Disagreements or different perspectives are normal in any conversation. But using “You don’t understand” as a blanket statement to dismiss someone’s position is not about promoting understanding; it’s about asserting dominance.

If you often encounter this phrase, especially in situations where you are confident in your understanding, it is worth considering whether it is being used to undermine you.

Healthy discussions where there is mutual respect and a willingness to consider different points of view, not dismiss them outright.

It is important to trust your knowledge and insights.

Being told in a condescending way that you don’t understand doesn’t necessarily reflect your understanding of the situation; rather, it often reflects the other’s desire to assert his or her perceived superiority.

it comes down to
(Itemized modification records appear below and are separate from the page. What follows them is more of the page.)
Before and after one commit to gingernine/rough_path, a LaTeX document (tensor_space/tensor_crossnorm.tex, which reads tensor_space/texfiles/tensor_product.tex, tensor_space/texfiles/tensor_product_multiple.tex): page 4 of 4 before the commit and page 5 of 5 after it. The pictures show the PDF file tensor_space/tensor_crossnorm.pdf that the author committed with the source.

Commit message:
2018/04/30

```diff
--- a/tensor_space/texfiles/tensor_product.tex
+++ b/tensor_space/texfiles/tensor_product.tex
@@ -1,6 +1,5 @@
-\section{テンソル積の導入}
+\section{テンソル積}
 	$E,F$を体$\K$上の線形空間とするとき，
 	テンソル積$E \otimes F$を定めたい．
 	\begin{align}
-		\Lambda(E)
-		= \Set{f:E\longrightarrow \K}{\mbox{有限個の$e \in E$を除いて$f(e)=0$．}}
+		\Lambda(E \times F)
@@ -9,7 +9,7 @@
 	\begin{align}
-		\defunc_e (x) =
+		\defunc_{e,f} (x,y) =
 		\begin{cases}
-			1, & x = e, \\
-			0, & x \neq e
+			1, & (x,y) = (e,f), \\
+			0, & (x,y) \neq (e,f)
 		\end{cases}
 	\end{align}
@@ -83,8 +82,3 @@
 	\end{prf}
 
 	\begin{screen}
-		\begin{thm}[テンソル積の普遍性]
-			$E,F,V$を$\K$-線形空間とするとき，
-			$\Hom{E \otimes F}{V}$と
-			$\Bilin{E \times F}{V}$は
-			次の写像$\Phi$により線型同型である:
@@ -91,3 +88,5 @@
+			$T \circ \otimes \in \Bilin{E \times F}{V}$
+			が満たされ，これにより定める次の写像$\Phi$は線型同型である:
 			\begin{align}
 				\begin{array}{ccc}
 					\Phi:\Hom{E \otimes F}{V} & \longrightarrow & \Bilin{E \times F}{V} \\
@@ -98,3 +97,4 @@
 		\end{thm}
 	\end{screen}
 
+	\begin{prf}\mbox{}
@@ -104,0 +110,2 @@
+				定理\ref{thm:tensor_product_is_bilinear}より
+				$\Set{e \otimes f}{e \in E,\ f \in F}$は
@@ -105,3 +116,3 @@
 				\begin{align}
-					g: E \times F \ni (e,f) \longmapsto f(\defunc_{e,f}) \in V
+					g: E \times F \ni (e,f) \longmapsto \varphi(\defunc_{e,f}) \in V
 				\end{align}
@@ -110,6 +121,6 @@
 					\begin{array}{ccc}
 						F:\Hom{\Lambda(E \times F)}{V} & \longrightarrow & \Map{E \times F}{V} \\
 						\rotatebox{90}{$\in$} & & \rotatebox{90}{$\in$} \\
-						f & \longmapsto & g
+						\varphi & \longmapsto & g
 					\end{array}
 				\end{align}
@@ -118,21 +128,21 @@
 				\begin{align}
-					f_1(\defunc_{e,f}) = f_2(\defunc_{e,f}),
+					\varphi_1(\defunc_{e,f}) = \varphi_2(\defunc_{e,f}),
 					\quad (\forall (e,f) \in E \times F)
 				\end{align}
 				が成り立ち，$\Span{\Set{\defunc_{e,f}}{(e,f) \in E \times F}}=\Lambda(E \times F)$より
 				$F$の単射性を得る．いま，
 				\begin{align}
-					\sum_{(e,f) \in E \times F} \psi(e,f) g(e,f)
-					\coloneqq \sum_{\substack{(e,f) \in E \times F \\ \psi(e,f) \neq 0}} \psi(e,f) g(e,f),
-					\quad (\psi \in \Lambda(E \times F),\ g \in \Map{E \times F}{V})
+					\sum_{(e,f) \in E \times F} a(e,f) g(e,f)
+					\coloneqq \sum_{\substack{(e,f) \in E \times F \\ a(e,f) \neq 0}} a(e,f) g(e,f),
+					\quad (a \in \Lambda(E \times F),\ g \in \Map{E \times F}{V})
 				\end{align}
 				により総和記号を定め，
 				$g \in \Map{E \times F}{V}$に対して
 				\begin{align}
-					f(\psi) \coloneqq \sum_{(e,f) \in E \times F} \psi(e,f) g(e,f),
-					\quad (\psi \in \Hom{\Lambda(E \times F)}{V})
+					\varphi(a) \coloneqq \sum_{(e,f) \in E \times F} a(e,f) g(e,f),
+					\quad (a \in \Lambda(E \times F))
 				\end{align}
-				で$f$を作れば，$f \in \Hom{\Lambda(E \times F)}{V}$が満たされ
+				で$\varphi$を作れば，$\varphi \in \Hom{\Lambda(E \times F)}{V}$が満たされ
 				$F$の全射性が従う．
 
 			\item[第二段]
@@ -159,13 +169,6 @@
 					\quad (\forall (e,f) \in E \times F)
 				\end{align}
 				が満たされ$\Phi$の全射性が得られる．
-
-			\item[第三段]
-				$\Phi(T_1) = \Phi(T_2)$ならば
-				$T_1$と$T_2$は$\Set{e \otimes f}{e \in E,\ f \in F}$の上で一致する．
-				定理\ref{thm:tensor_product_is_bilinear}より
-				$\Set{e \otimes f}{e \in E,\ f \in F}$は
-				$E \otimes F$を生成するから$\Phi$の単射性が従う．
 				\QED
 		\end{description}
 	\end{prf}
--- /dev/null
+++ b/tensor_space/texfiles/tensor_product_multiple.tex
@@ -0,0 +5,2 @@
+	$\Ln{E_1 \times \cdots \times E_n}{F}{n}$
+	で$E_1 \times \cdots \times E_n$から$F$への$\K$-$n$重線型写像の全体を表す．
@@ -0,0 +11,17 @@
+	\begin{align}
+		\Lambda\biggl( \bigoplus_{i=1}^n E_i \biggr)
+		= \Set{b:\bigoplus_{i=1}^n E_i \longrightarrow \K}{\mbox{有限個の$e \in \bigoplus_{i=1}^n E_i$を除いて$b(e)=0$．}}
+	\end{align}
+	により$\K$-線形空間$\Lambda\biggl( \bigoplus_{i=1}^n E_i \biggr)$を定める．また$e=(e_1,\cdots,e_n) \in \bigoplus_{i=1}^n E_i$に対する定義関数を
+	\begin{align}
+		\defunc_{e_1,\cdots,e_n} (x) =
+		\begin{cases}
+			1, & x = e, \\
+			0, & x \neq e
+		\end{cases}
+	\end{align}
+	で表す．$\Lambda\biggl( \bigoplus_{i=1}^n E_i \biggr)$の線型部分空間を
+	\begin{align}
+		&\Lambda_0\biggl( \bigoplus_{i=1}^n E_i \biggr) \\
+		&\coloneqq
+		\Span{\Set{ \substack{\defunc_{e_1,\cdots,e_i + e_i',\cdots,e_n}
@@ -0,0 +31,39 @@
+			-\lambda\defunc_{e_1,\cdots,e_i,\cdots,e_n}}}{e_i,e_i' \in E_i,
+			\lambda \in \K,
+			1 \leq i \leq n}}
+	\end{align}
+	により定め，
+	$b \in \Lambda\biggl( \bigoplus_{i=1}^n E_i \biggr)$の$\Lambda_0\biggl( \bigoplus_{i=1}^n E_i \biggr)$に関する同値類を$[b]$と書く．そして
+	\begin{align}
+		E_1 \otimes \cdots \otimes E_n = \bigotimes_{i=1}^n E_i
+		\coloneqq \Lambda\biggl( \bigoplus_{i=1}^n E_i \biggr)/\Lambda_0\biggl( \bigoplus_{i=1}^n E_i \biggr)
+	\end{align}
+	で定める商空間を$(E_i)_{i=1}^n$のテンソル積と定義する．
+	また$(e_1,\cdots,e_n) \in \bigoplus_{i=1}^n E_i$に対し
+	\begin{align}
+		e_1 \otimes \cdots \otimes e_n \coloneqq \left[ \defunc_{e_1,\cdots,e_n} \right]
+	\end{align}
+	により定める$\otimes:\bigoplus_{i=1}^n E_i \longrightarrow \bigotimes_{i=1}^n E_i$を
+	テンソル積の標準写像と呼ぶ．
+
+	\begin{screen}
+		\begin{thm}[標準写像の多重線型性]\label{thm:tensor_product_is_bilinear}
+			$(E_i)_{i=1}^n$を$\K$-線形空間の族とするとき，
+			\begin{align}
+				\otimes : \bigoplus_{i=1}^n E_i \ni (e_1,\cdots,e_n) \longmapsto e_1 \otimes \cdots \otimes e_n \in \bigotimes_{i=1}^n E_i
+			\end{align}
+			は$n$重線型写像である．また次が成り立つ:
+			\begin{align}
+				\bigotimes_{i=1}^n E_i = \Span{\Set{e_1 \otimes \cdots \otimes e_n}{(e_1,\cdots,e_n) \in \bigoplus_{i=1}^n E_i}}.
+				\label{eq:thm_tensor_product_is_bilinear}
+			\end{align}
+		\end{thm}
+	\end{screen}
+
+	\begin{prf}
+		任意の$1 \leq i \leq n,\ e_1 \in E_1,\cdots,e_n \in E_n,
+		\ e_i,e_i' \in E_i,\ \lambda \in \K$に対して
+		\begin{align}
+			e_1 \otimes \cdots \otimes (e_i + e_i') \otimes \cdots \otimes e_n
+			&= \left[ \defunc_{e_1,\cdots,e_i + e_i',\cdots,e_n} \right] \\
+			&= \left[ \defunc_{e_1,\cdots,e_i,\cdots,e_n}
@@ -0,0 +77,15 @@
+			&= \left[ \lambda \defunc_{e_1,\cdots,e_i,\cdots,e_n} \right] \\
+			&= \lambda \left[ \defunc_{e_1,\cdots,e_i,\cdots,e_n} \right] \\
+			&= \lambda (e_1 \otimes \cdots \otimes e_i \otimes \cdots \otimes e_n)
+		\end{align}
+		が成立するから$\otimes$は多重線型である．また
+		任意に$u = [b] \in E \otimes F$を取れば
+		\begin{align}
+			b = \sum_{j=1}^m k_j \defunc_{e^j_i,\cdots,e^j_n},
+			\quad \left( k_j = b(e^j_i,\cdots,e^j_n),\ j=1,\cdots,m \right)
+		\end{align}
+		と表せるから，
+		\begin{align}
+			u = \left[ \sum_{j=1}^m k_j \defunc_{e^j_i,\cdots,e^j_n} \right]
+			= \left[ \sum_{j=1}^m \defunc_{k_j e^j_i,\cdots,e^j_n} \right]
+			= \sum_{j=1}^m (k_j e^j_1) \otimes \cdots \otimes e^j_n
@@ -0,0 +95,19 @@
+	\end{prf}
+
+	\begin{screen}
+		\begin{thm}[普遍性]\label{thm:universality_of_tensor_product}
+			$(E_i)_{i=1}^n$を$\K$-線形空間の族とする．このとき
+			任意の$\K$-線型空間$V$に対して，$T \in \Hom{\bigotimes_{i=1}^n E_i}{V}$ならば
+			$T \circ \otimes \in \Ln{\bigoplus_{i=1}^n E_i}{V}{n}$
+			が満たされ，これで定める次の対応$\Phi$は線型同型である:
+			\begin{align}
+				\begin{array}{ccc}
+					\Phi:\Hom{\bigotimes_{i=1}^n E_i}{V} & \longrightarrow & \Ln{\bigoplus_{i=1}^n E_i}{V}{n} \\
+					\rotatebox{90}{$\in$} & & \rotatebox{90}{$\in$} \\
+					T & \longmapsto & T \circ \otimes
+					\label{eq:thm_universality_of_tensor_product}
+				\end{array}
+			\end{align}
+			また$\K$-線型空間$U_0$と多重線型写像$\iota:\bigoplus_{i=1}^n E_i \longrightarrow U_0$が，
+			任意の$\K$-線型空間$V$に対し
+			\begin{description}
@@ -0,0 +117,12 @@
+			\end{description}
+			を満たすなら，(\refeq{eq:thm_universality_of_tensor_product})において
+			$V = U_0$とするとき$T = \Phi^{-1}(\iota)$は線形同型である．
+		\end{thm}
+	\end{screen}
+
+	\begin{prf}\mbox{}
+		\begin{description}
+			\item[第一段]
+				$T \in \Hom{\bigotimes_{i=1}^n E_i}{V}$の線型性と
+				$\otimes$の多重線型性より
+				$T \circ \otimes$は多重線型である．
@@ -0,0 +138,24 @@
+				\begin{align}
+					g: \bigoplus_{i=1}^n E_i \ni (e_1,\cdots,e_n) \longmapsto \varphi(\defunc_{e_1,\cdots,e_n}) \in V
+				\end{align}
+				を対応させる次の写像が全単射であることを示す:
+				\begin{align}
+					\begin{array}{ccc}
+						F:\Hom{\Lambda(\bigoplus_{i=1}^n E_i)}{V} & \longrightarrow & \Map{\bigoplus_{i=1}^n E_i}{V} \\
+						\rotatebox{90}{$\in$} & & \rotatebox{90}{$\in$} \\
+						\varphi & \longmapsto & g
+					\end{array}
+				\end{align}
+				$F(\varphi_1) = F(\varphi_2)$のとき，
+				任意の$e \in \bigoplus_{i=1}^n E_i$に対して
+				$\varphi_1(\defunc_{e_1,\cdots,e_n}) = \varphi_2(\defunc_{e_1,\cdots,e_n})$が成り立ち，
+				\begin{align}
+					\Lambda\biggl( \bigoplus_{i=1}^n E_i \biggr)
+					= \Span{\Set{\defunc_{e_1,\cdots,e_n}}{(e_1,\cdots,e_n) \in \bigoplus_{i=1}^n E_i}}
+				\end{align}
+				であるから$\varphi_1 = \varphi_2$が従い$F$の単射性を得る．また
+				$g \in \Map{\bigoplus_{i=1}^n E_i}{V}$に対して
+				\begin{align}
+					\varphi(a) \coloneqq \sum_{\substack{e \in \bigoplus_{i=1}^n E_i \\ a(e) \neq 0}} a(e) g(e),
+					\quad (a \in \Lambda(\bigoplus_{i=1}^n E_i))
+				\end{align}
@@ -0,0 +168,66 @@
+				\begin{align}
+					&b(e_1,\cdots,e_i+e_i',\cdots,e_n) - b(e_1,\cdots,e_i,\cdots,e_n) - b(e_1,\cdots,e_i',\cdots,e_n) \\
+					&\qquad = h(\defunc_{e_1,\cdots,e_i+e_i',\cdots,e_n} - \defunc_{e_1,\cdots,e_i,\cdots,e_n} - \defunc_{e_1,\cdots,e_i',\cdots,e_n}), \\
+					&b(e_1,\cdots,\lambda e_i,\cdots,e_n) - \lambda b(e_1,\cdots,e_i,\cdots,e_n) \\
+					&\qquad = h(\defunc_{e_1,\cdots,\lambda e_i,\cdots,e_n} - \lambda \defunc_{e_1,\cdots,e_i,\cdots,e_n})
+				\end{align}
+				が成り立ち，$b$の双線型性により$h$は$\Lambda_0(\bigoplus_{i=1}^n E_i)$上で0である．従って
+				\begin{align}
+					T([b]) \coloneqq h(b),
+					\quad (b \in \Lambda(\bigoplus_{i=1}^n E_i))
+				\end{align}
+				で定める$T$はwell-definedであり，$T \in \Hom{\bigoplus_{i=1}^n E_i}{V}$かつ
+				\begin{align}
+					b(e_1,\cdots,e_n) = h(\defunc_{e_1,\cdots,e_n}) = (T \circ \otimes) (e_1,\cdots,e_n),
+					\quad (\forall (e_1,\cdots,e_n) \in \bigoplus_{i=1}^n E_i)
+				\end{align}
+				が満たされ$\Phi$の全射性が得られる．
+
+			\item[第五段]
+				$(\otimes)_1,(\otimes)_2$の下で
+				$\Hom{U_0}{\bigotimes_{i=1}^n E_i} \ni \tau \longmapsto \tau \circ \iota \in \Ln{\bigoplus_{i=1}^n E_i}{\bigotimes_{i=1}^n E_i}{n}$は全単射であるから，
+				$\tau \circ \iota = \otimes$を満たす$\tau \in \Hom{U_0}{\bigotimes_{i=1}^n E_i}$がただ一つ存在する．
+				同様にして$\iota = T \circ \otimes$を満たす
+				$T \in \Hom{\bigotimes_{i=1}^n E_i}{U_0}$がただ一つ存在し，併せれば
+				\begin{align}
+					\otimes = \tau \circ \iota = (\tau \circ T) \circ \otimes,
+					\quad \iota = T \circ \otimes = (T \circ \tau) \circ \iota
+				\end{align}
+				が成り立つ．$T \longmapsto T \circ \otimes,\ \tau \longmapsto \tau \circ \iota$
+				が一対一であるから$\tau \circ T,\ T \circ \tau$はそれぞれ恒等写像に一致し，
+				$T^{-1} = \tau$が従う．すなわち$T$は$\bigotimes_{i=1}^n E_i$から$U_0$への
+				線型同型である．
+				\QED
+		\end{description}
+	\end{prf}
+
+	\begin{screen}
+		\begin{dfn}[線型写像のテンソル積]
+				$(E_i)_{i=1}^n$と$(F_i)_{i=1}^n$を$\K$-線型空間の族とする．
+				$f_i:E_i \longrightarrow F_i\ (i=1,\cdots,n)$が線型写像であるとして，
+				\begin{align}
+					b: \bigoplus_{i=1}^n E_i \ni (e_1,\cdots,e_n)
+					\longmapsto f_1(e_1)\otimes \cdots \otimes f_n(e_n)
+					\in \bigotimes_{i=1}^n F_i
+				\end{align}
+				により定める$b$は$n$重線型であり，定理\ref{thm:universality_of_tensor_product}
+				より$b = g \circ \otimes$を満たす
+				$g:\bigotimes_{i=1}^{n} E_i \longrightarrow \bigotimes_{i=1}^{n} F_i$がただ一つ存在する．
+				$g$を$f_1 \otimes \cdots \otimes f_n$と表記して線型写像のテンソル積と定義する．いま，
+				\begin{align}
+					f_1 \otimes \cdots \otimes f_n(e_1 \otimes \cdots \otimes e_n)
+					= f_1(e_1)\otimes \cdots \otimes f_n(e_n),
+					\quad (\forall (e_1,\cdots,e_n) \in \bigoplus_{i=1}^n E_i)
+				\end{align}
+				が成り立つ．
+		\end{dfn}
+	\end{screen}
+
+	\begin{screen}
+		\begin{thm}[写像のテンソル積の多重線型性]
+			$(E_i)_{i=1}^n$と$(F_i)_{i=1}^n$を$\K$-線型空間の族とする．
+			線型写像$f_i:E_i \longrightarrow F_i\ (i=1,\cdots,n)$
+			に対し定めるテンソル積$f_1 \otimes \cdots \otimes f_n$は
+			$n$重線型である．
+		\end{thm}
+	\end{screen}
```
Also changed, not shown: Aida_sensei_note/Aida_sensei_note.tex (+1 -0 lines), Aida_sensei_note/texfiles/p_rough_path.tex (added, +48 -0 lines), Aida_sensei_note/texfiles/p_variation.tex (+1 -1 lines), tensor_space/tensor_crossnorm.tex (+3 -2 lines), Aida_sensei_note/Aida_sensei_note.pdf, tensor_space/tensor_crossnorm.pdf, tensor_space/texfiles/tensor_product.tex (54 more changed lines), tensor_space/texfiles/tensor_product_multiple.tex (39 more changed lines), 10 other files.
Covert narcissists use subtle expressions like those above to manipulate and undermine our self-confidence, making it crucial to recognize and trust our own feelings and judgment.

Your perspectives, decisions, and emotions are valid. Don’t let manipulative tactics erode your self-esteem or autonomy.

Stay aware, trust yourself and maintaining healthy boundaries.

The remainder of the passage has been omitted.